For professor Nichole Flores, one of the most powerful metaphors to understand God and the church is family. Like other theological metaphors, this stems from her own experiences; she grew up in a large extended family, and Latino/a culture places a strong focus on family relationships. These families include not just nuclear families that live under one roof, but also the complex web of extended family and the family relationships that are created through the sacraments between people who aren’t related by blood.
Flores believes not only that families offer a glimpse into God, but that they also inspire justice. If we can think of the global community as a large, extended family, and if families are where our identities are formed, then “the metaphor of family suggests that our identities are challenged by the needs of those beyond our own home,” she says. “It invites us to take on others as our own needs and our own challenges.”
Why use families as a metaphor to talk about our faith?
Latino/a theology, as an offshoot of liberation theology, is really interested in looking at experience as a starting point for theological reflection. As I began to study liberation theology and get really immersed in Latino/a theology, I started reflecting on my own experience of being a part of a really big extended family.
My grandparents on my father’s side have 12 children, and all of those children have children. Just on that side of my family, I have 35 cousins. As we continue to expand, our diversity—in terms of politics, economics, and even race/ethnicity—continues to grow.
Families are places of nurture for us. We form our identities in conversation with our families. But families are also a place where we encounter difference constantly. If families are a place where we learn to love unconditionally, they are also a training ground for working out the identity tensions that happen in larger, public settings.
That experience of family was so formative for me—and not just for me, but for many, many people from all different communities. And as a result, my theology is rooted in my experience of extended family that emerges from my context within a Latino/a community.
Families are central in human experience. Putting families front and center means we start thinking about individuals in fundamental relationship to the community. It resists an ethic that stresses autonomy, and it says that relationality is central.
What does your experience as a Latina woman bring to a theology of family?
Latino/a families extend beyond the idea of a nuclear family. It’s broadly accepted in United States culture that a family is a mother, a father, 2.5 kids, and maybe a dog. But I see a real value in thinking about family as extending beyond our own household.
Of course I want to stress that there’s a very special relationship between people who live together within a household community. There’s a very special role for marriage and other particular commitments within the life of the church. But the Latino/a experience of extended family is also very expansive; it moves beyond its own borders to incorporate people who maybe don’t have families of their own, or who aren’t particularly nourished or taken care of by their own families.

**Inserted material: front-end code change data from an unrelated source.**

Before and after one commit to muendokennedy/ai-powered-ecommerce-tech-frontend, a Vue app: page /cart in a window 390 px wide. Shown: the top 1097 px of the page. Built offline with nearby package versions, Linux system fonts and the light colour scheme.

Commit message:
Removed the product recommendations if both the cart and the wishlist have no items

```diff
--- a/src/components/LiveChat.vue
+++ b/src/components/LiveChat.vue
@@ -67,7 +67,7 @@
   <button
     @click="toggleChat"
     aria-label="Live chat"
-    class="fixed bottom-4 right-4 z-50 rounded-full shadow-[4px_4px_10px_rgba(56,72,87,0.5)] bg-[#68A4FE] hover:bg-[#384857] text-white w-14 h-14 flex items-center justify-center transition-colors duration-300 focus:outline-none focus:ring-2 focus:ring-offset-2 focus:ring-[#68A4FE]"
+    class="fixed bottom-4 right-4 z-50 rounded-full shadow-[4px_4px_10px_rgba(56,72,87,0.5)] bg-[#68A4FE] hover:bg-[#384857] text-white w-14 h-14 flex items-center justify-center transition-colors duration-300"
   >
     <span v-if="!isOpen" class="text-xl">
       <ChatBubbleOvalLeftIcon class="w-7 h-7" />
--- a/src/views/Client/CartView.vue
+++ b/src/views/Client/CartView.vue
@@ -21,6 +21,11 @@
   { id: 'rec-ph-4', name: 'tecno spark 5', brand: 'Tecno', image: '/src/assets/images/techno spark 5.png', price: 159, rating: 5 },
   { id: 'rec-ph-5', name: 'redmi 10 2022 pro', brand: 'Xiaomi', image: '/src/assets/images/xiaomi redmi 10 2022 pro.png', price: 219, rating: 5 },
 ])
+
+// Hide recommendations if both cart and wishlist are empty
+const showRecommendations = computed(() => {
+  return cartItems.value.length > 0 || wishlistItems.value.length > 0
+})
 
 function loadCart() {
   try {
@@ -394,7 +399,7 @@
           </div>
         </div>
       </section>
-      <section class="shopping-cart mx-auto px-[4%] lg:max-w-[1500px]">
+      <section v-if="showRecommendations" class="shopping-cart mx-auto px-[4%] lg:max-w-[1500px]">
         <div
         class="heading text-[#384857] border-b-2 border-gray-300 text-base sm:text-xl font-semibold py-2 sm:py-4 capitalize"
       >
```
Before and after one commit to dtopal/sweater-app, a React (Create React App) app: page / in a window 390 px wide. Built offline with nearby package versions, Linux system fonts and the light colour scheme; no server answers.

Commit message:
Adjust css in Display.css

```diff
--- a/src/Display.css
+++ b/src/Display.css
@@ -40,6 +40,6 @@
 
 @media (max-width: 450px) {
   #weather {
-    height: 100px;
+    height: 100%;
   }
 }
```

It’s so beautiful to think about the responsibility of bringing up children as a communal one; even the most dedicated parents need help. In my own experience of family, I’ve become comadre (mother together) to a woman who isn’t Latina, through the fact that I’m a madrina (godmother) to her son. This relationship takes our cultures, which are different, and puts them into encounter with each other as I support her in raising this little human.
My godson has recently developed this inexplicable interest in Guadalupe, even though this isn’t particularly part of his culture. And so we already see the ways in which our commitment to each other as family has started to expand our understandings of what it means to be human, to be in community, and our responsibilities to each other and to the common good.
The idea that Latino/a people parent together and see family as extending beyond biological belonging is nothing new. But it has really neat potential for thinking about the ways people come to encounter each other in the larger society. When family is understood in this broad way, it becomes a resource for expanding community—and the love and care and concern of communities—beyond ourselves and our particular household units.
Pope Francis’ thinking in Laudato Si’ does a really good job of getting at this. His use of the family metaphor throughout the encyclical isn’t surprising, given his Latin American context and the family imagery in Catholic social teaching. One of the major contributions of his papacy will be the new ways in which he illuminates the family metaphor for us.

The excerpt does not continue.